In January of 1981, Muhammad Ali’s heroics made all of the difference in saving a man’s life. Bruce Hagerty, then a police sergeant in the LAPD, was in command 35 years ago at the time crisis struck. He remembers Ali being there to help. Without him, things might have turned out differently. “He was kind of the last resort,” Hagerty says. “I didn’t have any more tools in my toolbox. And he was kind of a gift.”
The CBS segment is amazing to watch. It shows Ali, dressed in a suit and tie, dangling out of a ninth-story window, talking to a man who was perched on a ledge and threatening to jump.
“Former heavyweight champions slip out of the news as easily as ex-presidents, but Muhammad Ali was never your garden-variety champion of all the world,” said Walter Cronkite on the Jan. 20, 1981, edition of the CBS Evening News. “Yesterday in Los Angeles, he responded like a superhero when a distraught man threatened suicide.”
A United Press International story published on Jan. 20, 1981, has more details on how Ali came to the scene.
Police negotiators tried for hours to persuade the man to come inside the building. Ali, who was told of the suicide threat by his public relations manager, talked to the depressed man for about 20 minutes.
Howard Bingham. All’s public relations manager, said he first saw the man on the ledge and when he asked police if Ali could help, they told him no.
“I went back to my car and called Ali anyway,” Bingham said. “I told Ali there was a guy up here on a building about a mile from his house and maybe he could get through.

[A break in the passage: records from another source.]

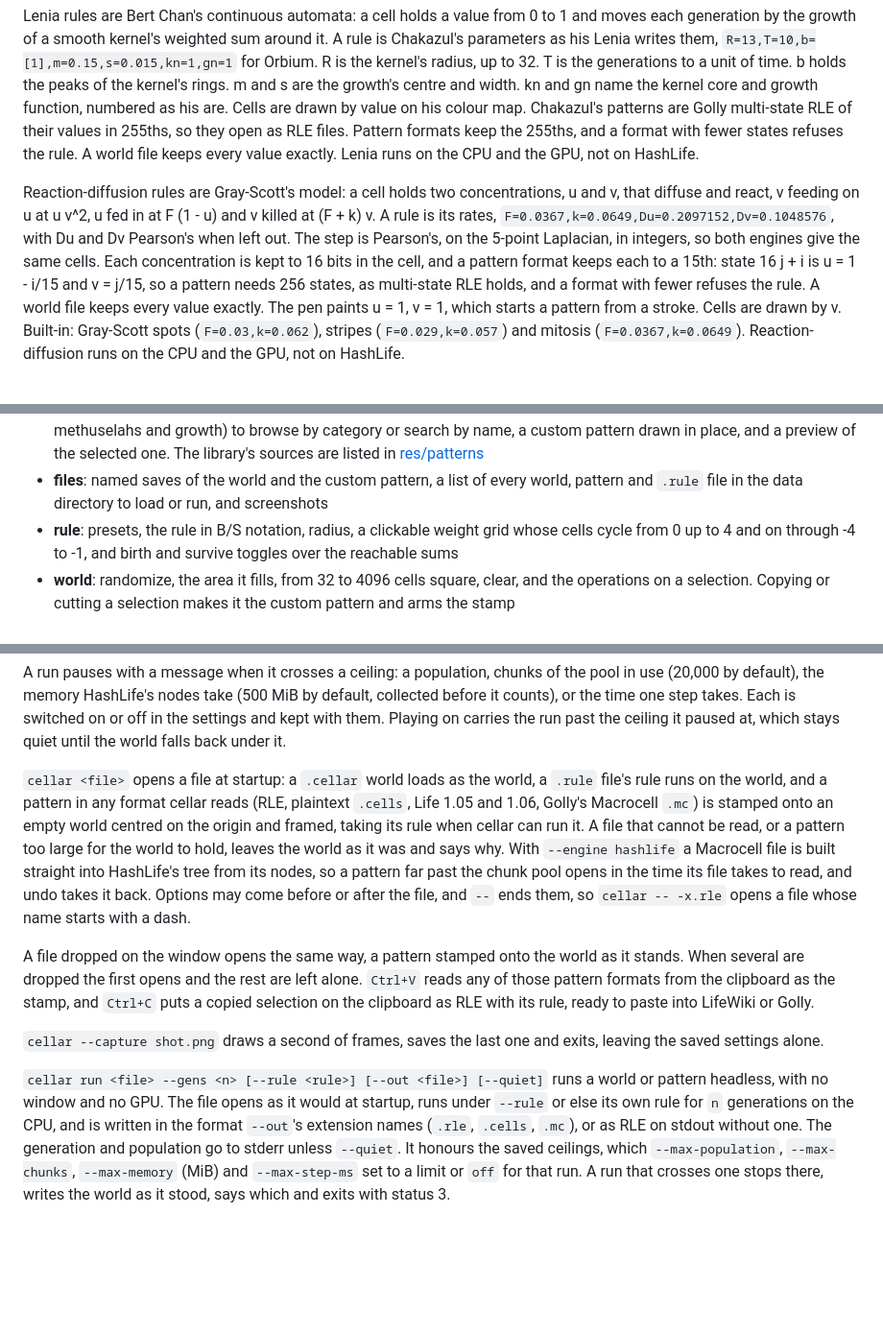
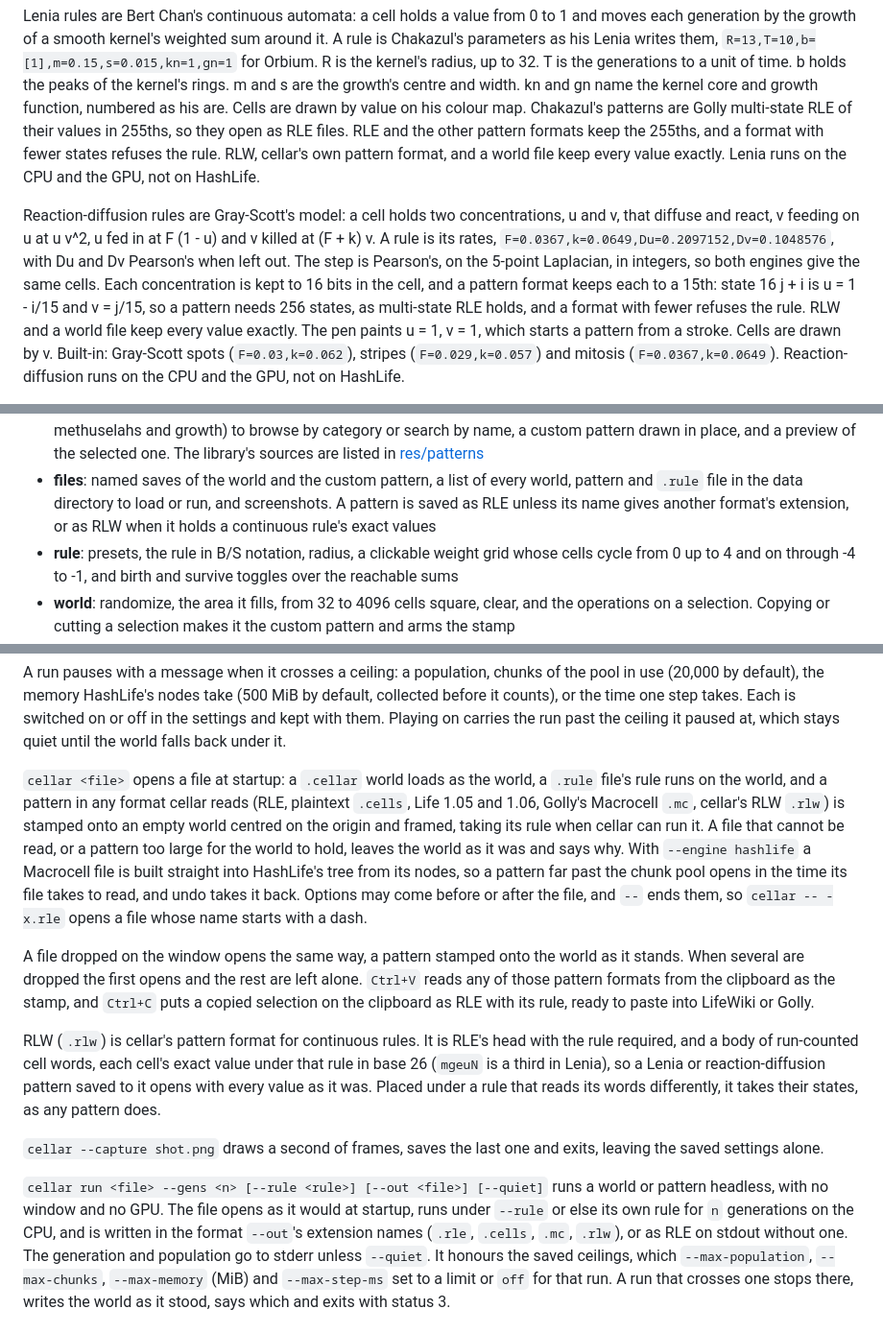
Before and after one commit to octalide/cellar, a Markdown page: README.md, 3 parts joined by grey strips. Shown at 96% size. GitHub-like rendering; blank space fills up the shorter version.

Commit message:
docs(#189): describe RLW

```diff
--- a/README.md
+++ b/README.md
@@ -72,9 +72,9 @@ radius, up to 32. T is the generations to a unit of time. b holds the peaks of
 the kernel's rings. m and s are the growth's centre and width. kn and gn name
 the kernel core and growth function, numbered as his are. Cells are drawn by
 value on his colour map. Chakazul's patterns are Golly multi-state RLE of
-their values in 255ths, so they open as RLE files. Pattern formats keep the
-255ths, and a format with fewer states refuses the rule. A world file keeps
-every value exactly. Lenia runs on the CPU and the GPU, not on HashLife.
+their values in 255ths, so they open as RLE files. RLE and the other pattern
+formats keep the 255ths, and a format with fewer states refuses the rule.
+RLW, cellar's own pattern format, and a world file keep every value exactly. Lenia runs on the CPU and the GPU, not on HashLife.
 
 Reaction-diffusion rules are Gray-Scott's model: a cell holds two
 concentrations, u and v, that diffuse and react, v feeding on u at u v^2,
@@ -84,8 +84,8 @@ left out. The step is Pearson's, on the 5-point Laplacian, in integers, so both
 engines give the same cells. Each concentration is kept to 16 bits in the
 cell, and a pattern format keeps each to a 15th: state 16 j + i is
 u = 1 - i/15 and v = j/15, so a pattern needs 256 states, as multi-state RLE
-holds, and a format with fewer refuses the rule. A world file keeps every
-value exactly. The pen paints u = 1, v = 1, which starts a pattern from a
+holds, and a format with fewer refuses the rule. RLW and a world file keep
+every value exactly. The pen paints u = 1, v = 1, which starts a pattern from a
 stroke. Cells are drawn by v. Built-in: Gray-Scott spots (`F=0.03,k=0.062`),
 stripes (`F=0.029,k=0.057`) and mitosis (`F=0.0367,k=0.0649`). Reaction-diffusion
 runs on the CPU and the GPU, not on HashLife.
@@ -155,7 +155,8 @@ at the sides, grouped by purpose:
   [res/patterns](res/patterns/README.md)
 - **files**: named saves of the world and the custom pattern, a list of every
   world, pattern and `.rule` file in the data directory to load or run, and
-  screenshots
+  screenshots. A pattern is saved as RLE unless its name gives another
+  format's extension, or as RLW when it holds a continuous rule's exact values
 - **rule**: presets, the rule in B/S notation, radius, a clickable weight grid
   whose cells cycle from 0 up to 4 and on through -4 to -1, and birth and
   survive toggles over the reachable sums
@@ -194,7 +195,7 @@ falls back under it.
 
 `cellar <file>` opens a file at startup: a `.cellar` world loads as the world,
 a `.rule` file's rule runs on the world, and a pattern in any format cellar reads (RLE, plaintext `.cells`, Life 1.05
-and 1.06, Golly's Macrocell `.mc`) is stamped onto an empty world centred on the
+and 1.06, Golly's Macrocell `.mc`, cellar's RLW `.rlw`) is stamped onto an empty world centred on the
 origin and framed, taking its rule when cellar can run it. A file that cannot be
 read, or a pattern too large for the world to hold, leaves the world as it was
 and says why. With `--engine hashlife` a Macrocell file is built straight into
@@ -208,6 +209,13 @@ left alone. `Ctrl+V` reads any of those pattern formats from the clipboard as
 the stamp, and `Ctrl+C` puts a copied selection on the clipboard as RLE with
 its rule, ready to paste into LifeWiki or Golly.
 
+RLW (`.rlw`) is cellar's pattern format for continuous rules. It is RLE's
+head with the rule required, and a body of run-counted cell words, each cell's
+exact value under that rule in base 26 (`mgeuN` is a third in Lenia), so a
+Lenia or reaction-diffusion pattern saved to it opens with every value as it
+was. Placed under a rule that reads its words differently, it takes their
+states, as any pattern does.
+
 `cellar --capture shot.png` draws a second of frames, saves the last one and
 exits, leaving the saved settings alone.
 
@@ -215,7 +223,7 @@ exits, leaving the saved settings alone.
 a world or pattern headless, with no window and no GPU. The file opens as it
 would at startup, runs under `--rule` or else its own rule for `n`
 generations on the CPU, and is written in the format `--out`'s extension names
-(`.rle`, `.cells`, `.mc`), or as RLE on stdout without one. The
+(`.rle`, `.cells`, `.mc`, `.rlw`), or as RLE on stdout without one. The
 generation and population go to stderr unless `--quiet`. It honours the saved
 ceilings, which `--max-population`, `--max-chunks`, `--max-memory` (MiB) and
 `--max-step-ms` set to a limit or `off` for that run. A run that crosses one
```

“About four minutes later, Ali comes driving up the wrong side of the street in his Rolls-Royce with his lights blinking,” Bingham said.
An Associated Press piece claims that people on the ground urged the distraught 21-year-old man to jump. But Muhammad Ali, the former heavyweight boxing champion, promised to help him find a job and talked the man down from a ninth-floor fire escape.” When the man saw Ali, he reportedly shouted, “It’s really you!”
Policemen, a psychologist and a police chaplain tried unsuccessfully to talk to him, said Sgt. Bruce Hagerty, who described the man as “a very distraught, mixed-up young man.”
The man, who was too young to have served in Vietnam, “was talking Army jargon … He said the Viet Cong were out there,” Hagerty said.
Ali told the man: “You’re my brother. I love you and I wouldn’t lie to you. You got to listen. I want you to come home with me, meet some friends of mine.”
After half an hour, Ali put his arm around the shoulders of the man and led him back to safety, witnesses said.
The two emerged from the building, ignoring cheering onlookers and drove away in Ali’s Rolls-Royce limousine to a police station.
Ali accompanied the man to a Veterans Administration Hospital, where police said the man would undergo a 72-hour mental examination.
Los Angeles police gave Ali all the credit for talking the man down. “No doubt about it, Ali saved that man’s life,” a police spokesman told the AP.
The AP story quotes Ali as saying that the man, who was never identified, “was just depressed. He couldn’t find work. His father and mother don’t like him. He don’t get along with his family. He wants to be somebody.”
The CBS footage shows a bunch of onlookers chanting as Ali and the man he rescued walk away from the scene. They’re chanting, “USA! Digs Ali! USA! Digs Ali!”
CLICK HERE and then click the red arrow button below the headline at the top of the page to listen to Sgt. Hagerty talk about the incident on NPR’s”It’s Only a Game” podcast.
Here’s an excerpt:
When it was announced that Muhammad Ali had died last week, it seemed as though everyone — not just those of us in the boxing world, not just those of us in the sports world — had a story they wanted to share about how Ali had meant something special to them.
One story few had heard before, however, caught our attention. More than just a champion in the ring, Ali became a hero of the people, time and time again, for many reasons throughout his life. But in January of 1981, Ali’s heroics made all of the difference in saving a man’s life.
Bruce Hagerty, then a police sergeant in the LAPD, was in command 35 years ago at the time crisis struck. He remembers Ali being there to help. Without him, things might have turned out differently.
“He was kind of the last resort,” Hagerty says. “I didn’t have any more tools in my toolbox. And he was kind of a gift.”